In high school competition, Marsh dominated the Southern Section. Her only loss was at the Bay League championship her sophomore season. She won the section’s 3-A Division titles in 1987, ’89 and ’90. The Sea Kings competed in 2-A in ’88, and she won the title and set her first section record.


Marsh has been nominated for female athlete of the year at Palos Verdes, and the winner will be announced at an award’s banquet tonight.

High school meets are limited to competition on 1- and 3-meter springboards. Marsh prefers the 10-meter platform, which is an event on the club level. Her favorite dive is the reverse 2 1/2, which she said requires difficult mental preparation.

“To be the best you can be, you’ve got to give it all you got,” Marsh said. “At 10 meters in the air you can get scared to death. There are times when you might hurt yourself. You just have to concentrate on what you’re doing and not take anything for granted.”

Last summer, Marsh finished fifth in platform at the Junior Nationals in Houston in the 16-18 age group. She will compete in the same meet this summer in Tempe, Ariz.


In her final year of junior national competition, Marsh has begun to concentrate more on the senior national level. Senior national meets are open to amateur participants of all ages and also serve as qualifying for the Olympic trials.

Marsh qualified for her first senior national meet two years ago, and at 16 was among the youngest participants. Her highest finish on the senior level was at April’s indoor meet in Portland, where she placed 14th and was selected to compete at the Olympic Sports Festival in Minneapolis in July.
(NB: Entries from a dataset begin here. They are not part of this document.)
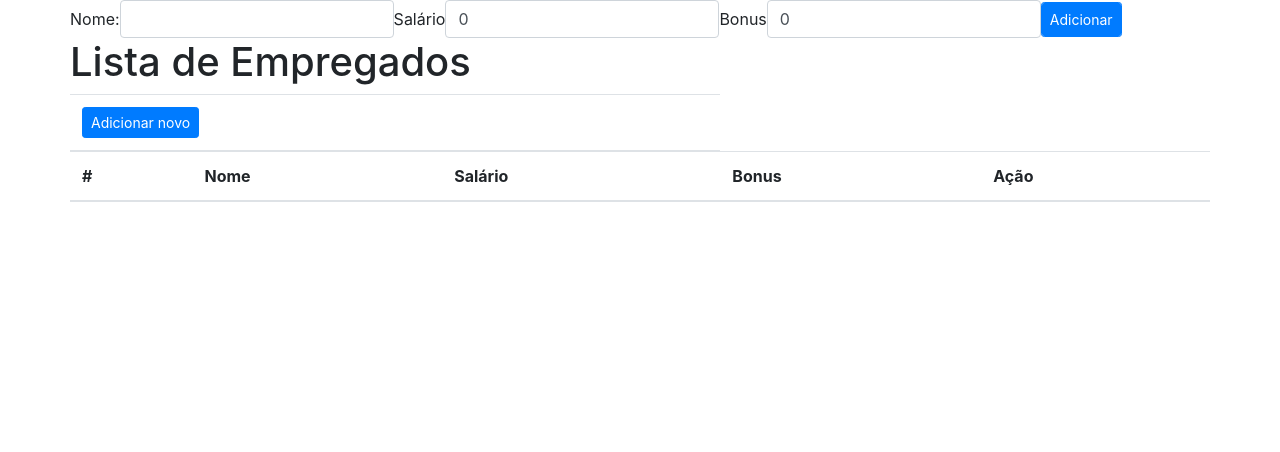
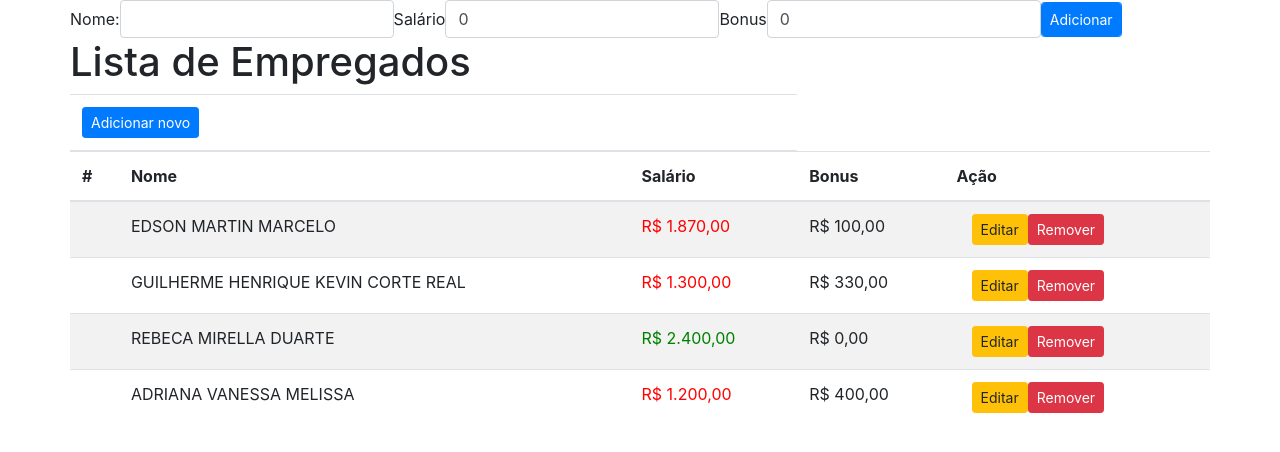
Before and after one commit to deigonPrates/Angular-7-Componentes, an Angular app: page / in a window 1280 px wide. Shown: the top 452 px of the page. Built offline with nearby package versions, Linux system fonts and the light colour scheme.

Commit message:
Iniciando com pipes

```diff
--- a/src/app/app.module.ts
+++ b/src/app/app.module.ts
@@ -10,6 +10,7 @@ import { EmployeeNewModalComponent } from './employee-new-modal/employee-new-mod
 import { AlertSuccessComponent } from './alert-success/alert-success.component';
 import { EmployeeEditModalComponent } from './employee-edit-modal/employee-edit-modal.component';
 import { EmployeeDeleteModalComponent } from './employee-delete-modal/employee-delete-modal.component';
+import { MyMoneyPipe } from './my-money.pipe';
 
 @NgModule({
   declarations: [
@@ -20,7 +21,8 @@ import { EmployeeDeleteModalComponent } from './employee-delete-modal/employee-d
     EmployeeNewComponent,
     EmployeeNewModalComponent,
     SalaryColorDirective,
-    EmployeeDeleteModalComponent
+    EmployeeDeleteModalComponent,
+    MyMoneyPipe
   ],
   imports: [
     BrowserModule,
--- a/src/app/employee-list/employee-list.component.html
+++ b/src/app/employee-list/employee-list.component.html
@@ -20,9 +20,9 @@
       <tbody>
         <tr *ngFor="let employee of employeeService.employee">
           <th scope="row">{{ i }}</th>
-          <td>{{ employee.name }}</td>
-          <td [salaryColor]="employee.salary" >{{ employee.salary }}</td>
-          <td>{{ employee.bonus }}</td>
+          <td>{{ employee.name | uppercase}}</td>
+          <td [salaryColor]="employee.salary" >{{ employee.salary  | myMoney}}</td>
+          <td>{{ employee.bonus | myMoney}}</td>
           <td>
             <div class="col-md-5 d-flex justify-content-between">
               <a href="javascript:void(0)" (click)="showEditModal(employee)" class="btn btn-warning btn-sm">Editar</a>
--- a/src/app/employee.service.ts
+++ b/src/app/employee.service.ts
@@ -11,7 +11,28 @@ export interface Employee{
 })
 export class EmployeeService {
 
-  employee:Employee[] = [];
+  employee:Employee[] = [
+    {
+      'name': 'Edson Martin Marcelo',
+      'salary': 1870,
+      'bonus': 100
+    },
+    {
+      'name': 'Guilherme Henrique Kevin Corte Real',
+      'salary': 1300,
+      'bonus': 330
+    },
+    {
+      'name': 'Rebeca Mirella Duarte',
+      'salary': 2400,
+      'bonus': 0
+    },
+    {
+      'name': 'Adriana Vanessa Melissa',
+      'salary': 1200,
+      'bonus': 400
+    }
+  ];
 
   constructor() { }
 
--- /dev/null
+++ b/src/app/my-money.pipe.ts
@@ -0,0 +1,12 @@
+import { Pipe, PipeTransform } from '@angular/core';
+
+@Pipe({
+  name: 'myMoney'
+})
+export class MyMoneyPipe implements PipeTransform {
+
+  transform(value: any, ...args: unknown[]): unknown {
+    return new Intl.NumberFormat('pt-BR', { style: 'currency', currency: 'BRL' }).format(value);
+  }
+
+}
--- a/src/app/salary-color.directive.ts
+++ b/src/app/salary-color.directive.ts
@@ -12,7 +12,7 @@ export class SalaryColorDirective {
   set salaryColor(value){
     const nativeElement:HTMLElement = this.element.nativeElement;
     const salary = parseFloat(value);
-    nativeElement.style.color = salary > 20000 ? 'green' : 'red';
+    nativeElement.style.color = salary > 2000 ? 'green' : 'red';
   }
 
 }
```
Also changed, not shown: 1 other file (tests, documents, lock files or other folders).
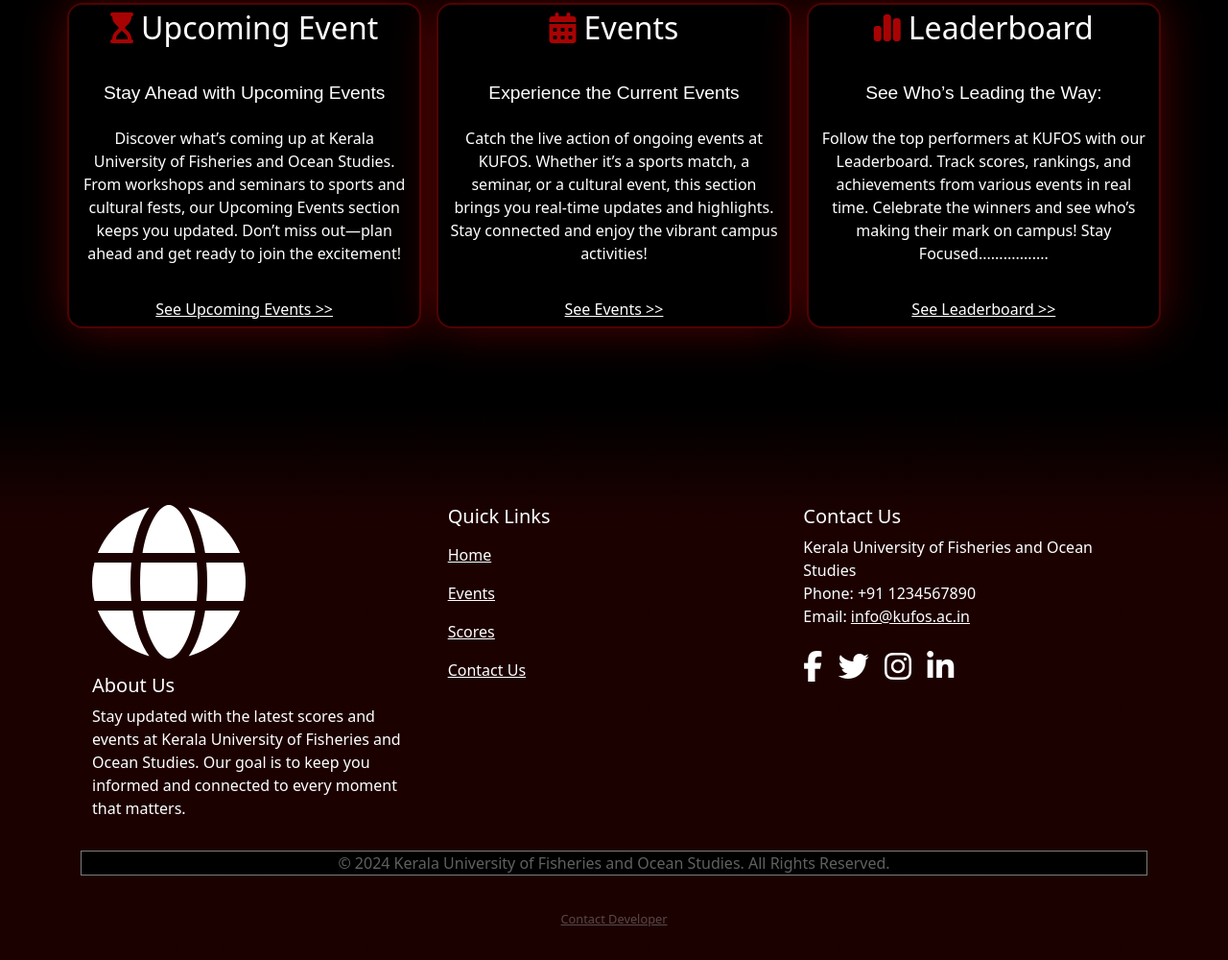
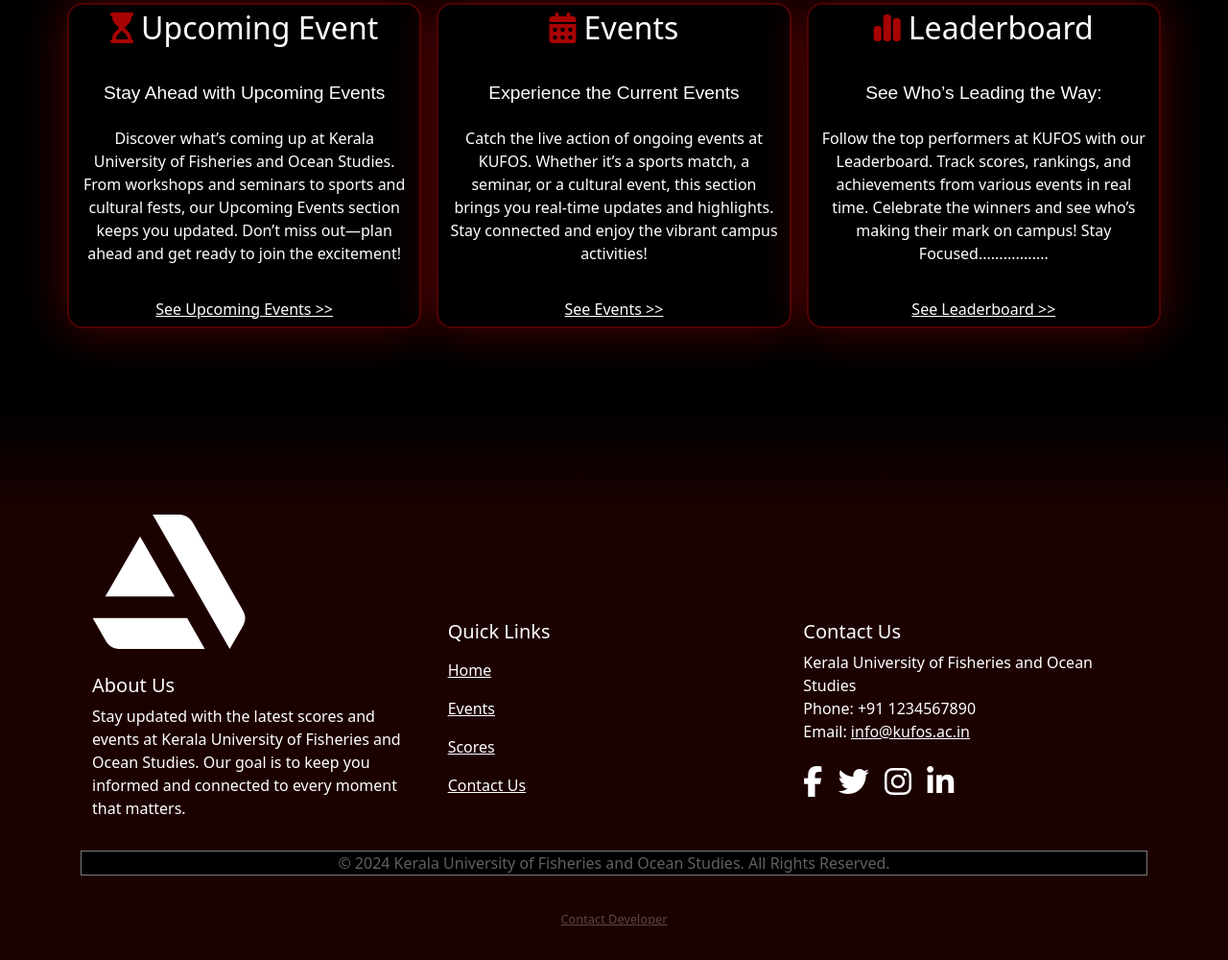
Before and after one commit to deimos19/KUFOS, a plain HTML site: page index.html in a window 1280 px wide. Shown: the part 979-1979 px from the top of the page at 96% size. Drawn offline with nearby package versions, Linux system fonts and the light colour scheme; a web font is replaced by a local one.

Commit message:
modified

```diff
--- a/index.html
+++ b/index.html
@@ -126,7 +126,7 @@
         <div class="row">
           <!-- About Section -->
           <div class="col-md-4">
-            <i class="fa-solid fa-globe" style="font-size: 10rem;margin-bottom:1rem;"></i>
+            <i class="fa-brands fa-artstation" style="font-size: 10rem;margin-bottom:1rem;"></i>
             <h5>About Us</h5>
             <p>
               Stay updated with the latest scores and events at Kerala University of Fisheries and Ocean Studies. Our goal is to keep you informed and connected to every moment that matters.
@@ -134,7 +134,7 @@
           </div>
 
           <!-- Quick Links -->
-          <div class="col-md-4">
+          <div class="col-md-4" style="padding-top: 7.5rem;">
             <h5>Quick Links</h5>
             <ul class="list-unstyled">
               <li><a href="index.html" class="text-white">Home</a></li>
@@ -145,7 +145,7 @@
           </div>
 
           <!-- Contact Info -->
-          <div class="col-md-4">
+          <div class="col-md-4" style="padding-top: 7.5rem;">
             <h5>Contact Us</h5>
             <p>
               Kerala University of Fisheries and Ocean Studies<br>
```
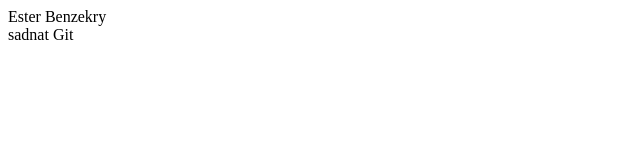
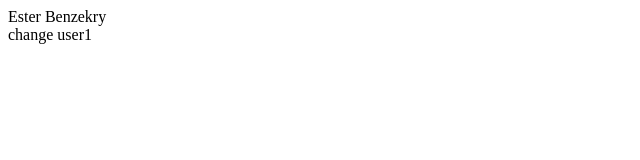
Before and after one commit to ebenzekry/SadnatGit, a plain HTML site: page index.html in a window 1280 px wide. Shown: the full height of the page, 0-640 px from the left. Drawn offline with Linux system fonts and the light colour scheme.

Commit message:
change user1

```diff
--- a/index.html
+++ b/index.html
@@ -8,6 +8,6 @@
 </head>
 <body>
     <div>Ester Benzekry</div>
-    <div>sadnat Git </div>
+    <div>change user1 </div>
 </body>
 </html>
```
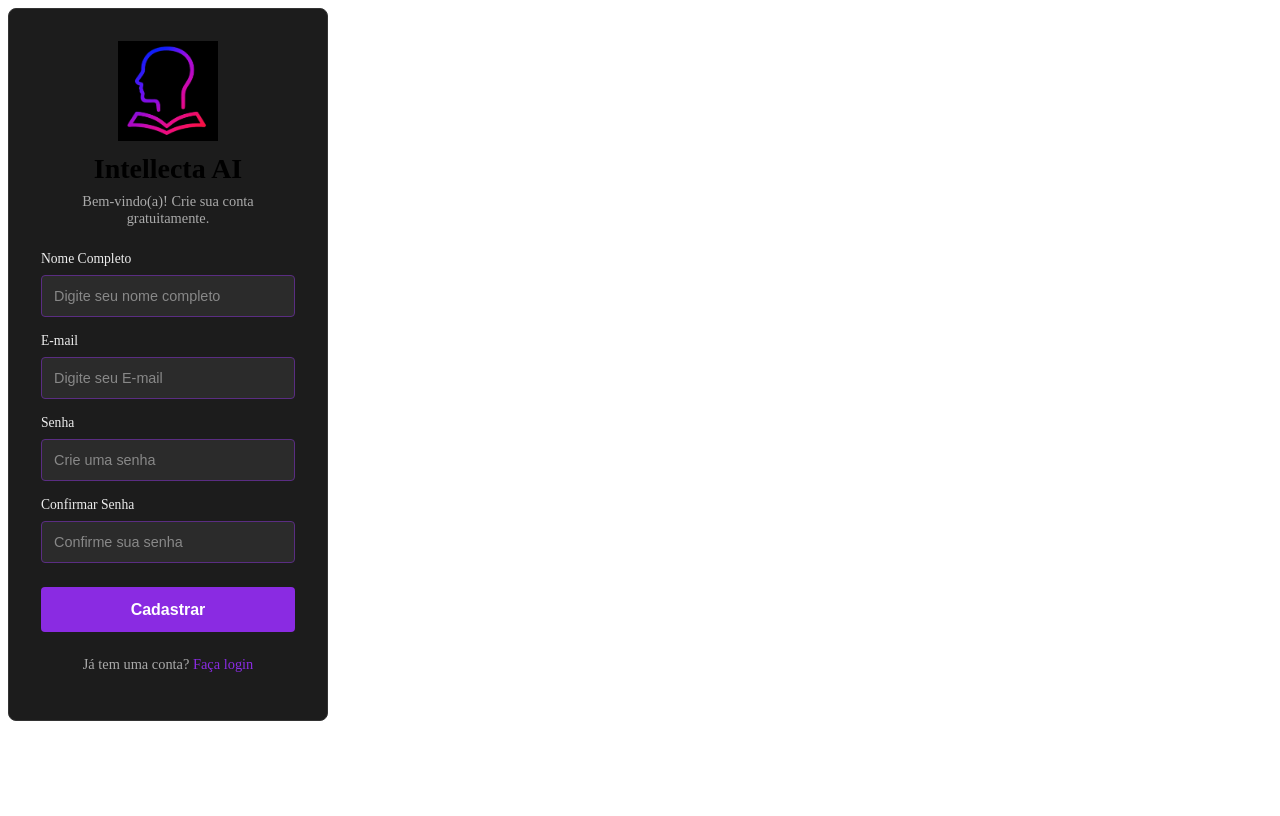
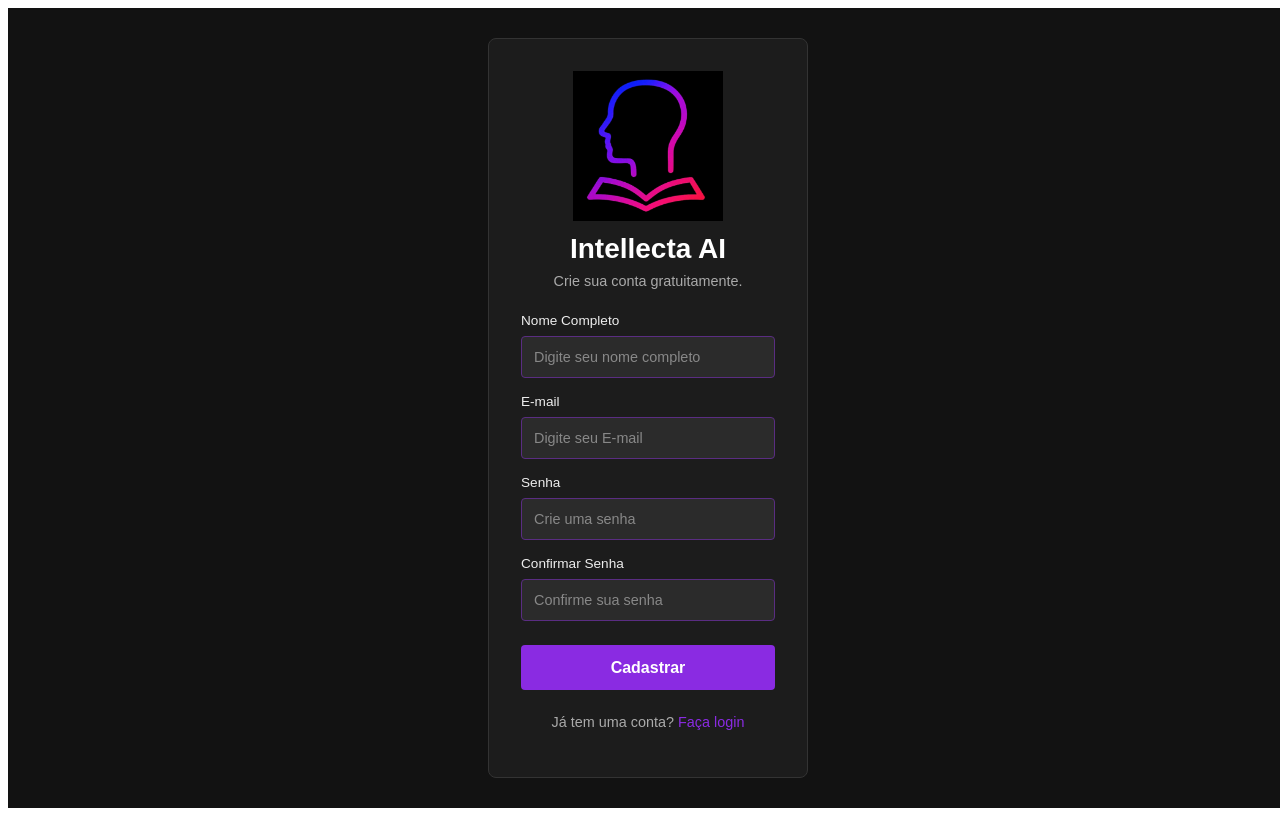
Before and after one commit to jvitorfig/Projeto-DS, a React (Vite) app in the folder frontend-react/: page /sing-up in a window 1280 px wide. Built offline with nearby package versions, Linux system fonts and the light colour scheme.

Commit message:
Refatora o componente SignUp para melhorar a estrutura do formulário e a importação de estilos

```diff
--- a/frontend-react/src/pages/sing-up.jsx
+++ b/frontend-react/src/pages/sing-up.jsx
@@ -1,12 +1,12 @@
 import React, { useState } from 'react';
 import { useNavigate } from 'react-router-dom';
-import logo from '../assets/logo.png'; // Importa a imagem (como no login)
+import '../styles/login.css'; // 1. IMPORTANTE: Importa o mesmo CSS do Login
+import logo from '../assets/logo.png';
 
 // URL da sua API Flask
 const API_URL = 'http://127.0.0.1:5000';
 
 export default function SignUp() {
-  // 1. Estados para os campos do formulário e erros
   const [nome, setNome] = useState('');
   const [email, setEmail] = useState('');
   const [senha, setSenha] = useState('');
@@ -15,33 +15,26 @@ export default function SignUp() {
   const navigate = useNavigate();
 
   const handleSubmit = (event) => {
-    // 2. Previne o recarregamento da página
     event.preventDefault();
-    setError(''); // Limpa erros antigos
+    setError('');
 
-    // 3. Validação simples no frontend
     if (senha !== confirmarSenha) {
       setError('As senhas não coincidem.');
-      return; // Para a execução
+      return;
     }
 
-    // 4. Envia os dados para a API Flask
     fetch(`${API_URL}/api/register`, {
       method: 'POST',
       headers: {
         'Content-Type': 'application/json',
       },
-      // Envia os dados que o backend espera (nome, email, senha)
       body: JSON.stringify({ nome, email, senha }),
     })
       .then((response) => response.json())
       .then((data) => {
-        // 5. Processa a resposta
         if (data.success) {
-          // Sucesso! Navega para a página de login
           navigate('/login');
         } else {
-          // Mostra erros do backend (ex: "E-mail já cadastrado")
           setError(data.error || 'Ocorreu um erro ao cadastrar.');
         }
       })
@@ -52,39 +45,27 @@ export default function SignUp() {
   };
 
   return (
-    <div className="min-h-screen flex items-center justify-center bg-gray-100 p-4">
-      {/* 6. Liga o formulário à função handleSubmit */}
-      <form
-        className="login-form bg-white p-8 rounded-2xl shadow-md w-full max-w-md"
-        onSubmit={handleSubmit}
-      >
-        <header className="login-header flex flex-col items-center mb-6">
+    /* 2. Adicionei a classe login-body aqui para pegar o fundo preto e centralização */
+    <div className="login-body">
+      <form className="login-form" onSubmit={handleSubmit}>
+        <header className="login-header">
           <img
-            src={logo} // Usa a variável importada
+            src={logo}
             alt="Logo da Intellecta AI"
-            width="100"
-            height="100"
+            width="150" height="150"
           />
 
-          <h1 id="titulo" className="text-2xl font-bold mt-4">
-            Intellecta AI
-          </h1>
-
-          <p id="bemvindo" className="text-gray-600 text-center mt-2">
-            Bem-vindo(a)! Crie sua conta gratuitamente.
-          </p>
+          <h1 id="titulo">Intellecta AI</h1>
+          <p id="bemvindo">Crie sua conta gratuitamente.</p>
         </header>
 
-        {/* 7. Conecta todos os inputs aos seus respectivos estados */}
-        <div className="form-group mb-4">
-          <label htmlFor="nome" className="h2 block font-medium mb-1">
-            Nome Completo
-          </label>
+        <div className="form-group">
+          <label htmlFor="nome" className="h2">Nome Completo</label>
           <input
             type="text"
             id="nome"
             name="nome"
-            className="input w-full border rounded-lg p-2"
+            className="input"
             placeholder="Digite seu nome completo"
             required
             value={nome}
@@ -92,15 +73,13 @@ export default function SignUp() {
           />
         </div>
 
-        <div className="form-group mb-4">
-          <label htmlFor="email" className="h2 block font-medium mb-1">
-            E-mail
-          </label>
+        <div className="form-group">
+          <label htmlFor="email" className="h2">E-mail</label>
           <input
             type="email"
             id="email"
             name="email"
-            className="input w-full border rounded-lg p-2"
+            className="input"
             placeholder="Digite seu E-mail"
             required
             value={email}
@@ -108,15 +87,13 @@ export default function SignUp() {
           />
         </div>
 
-        <div className="form-group mb-4">
-          <label htmlFor="senha" className="h2 block font-medium mb-1">
-            Senha
-          </label>
+        <div className="form-group">
+          <label htmlFor="senha" className="h2">Senha</label>
           <input
             type="password"
             id="senha"
             name="senha"
-            className="input w-full border rounded-lg p-2"
+            className="input"
             placeholder="Crie uma senha"
             required
             value={senha}
@@ -124,15 +101,13 @@ export default function SignUp() {
           />
         </div>
 
-        <div className="form-group mb-6">
-          <label htmlFor="confirmar_senha" className="h2 block font-medium mb-1">
-            Confirmar Senha
-          </label>
+        <div className="form-group">
+          <label htmlFor="confirmar_senha" className="h2">Confirmar Senha</label>
           <input
             type="password"
             id="confirmar_senha"
             name="confirmar_senha"
-            className="input w-full border rounded-lg p-2"
+            className="input"
             placeholder="Confirme sua senha"
             required
             value={confirmarSenha}
@@ -140,26 +115,13 @@ export default function SignUp() {
           />
         </div>
 
-        {/* 8. Exibe a mensagem de erro */}
-        {error && <p style={{ color: 'red', fontSize: '0.9rem', textAlign: 'center', marginBottom: '1rem' }}>{error}</p>}
+        {error && <p style={{ color: 'red', fontSize: '0.9rem', marginBottom: '1rem' }}>{error}</p>}
 
-        <button
-          type="submit"
-          id="botao"
-          className="w-full bg-blue-600 text-white p-2 rounded-lg hover:bg-blue-700 transition"
-        >
-          Cadastrar
-        </button>
+        <button type="submit" id="botao">Cadastrar</button>
 
-        <p id="semconta" className="text-center mt-4">
+        <p id="semconta">
           Já tem uma conta?{' '}
-          <a
-            id="linkcadas"
-            href="/login" // Link para a página de login
-            className="text-blue-600 hover:underline"
-          >
-            Faça login
-          </a>
+          <a id="linkcadas" href="/login">Faça login</a>
         </p>
       </form>
     </div>
```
She will participate in the senior outdoor national meet in Dallas in August.

“Sarah is very talented and hard working,” said Natadore teammate Williams, a favorite to make the ’92 Olympic team. “She loves diving and is very dedicated. She’s among the best divers in the country for her age, and certainly appears to be a future Olympian.”

Most agree, including Marsh, that making the ’92 Olympic team is a long shot. In ’96, she’ll be 24. Six more years of diving, however, will require a bigger commitment.


Marsh’s parents, Tom and Aggie Marsh, have been supportive. Tom is the chairman of the Southern Pacific Assn. of U.S. Diving, the governing body of the sport. Aggie volunteers her time to help at meets and accompanies Sarah to practice several times each week.

At SMU, Marsh will be competing for one of the top diving programs and coaches--Jim Stillson--in the nation.

“I certainly have room for improvement,” Marsh said. “I’m no where near my peak.”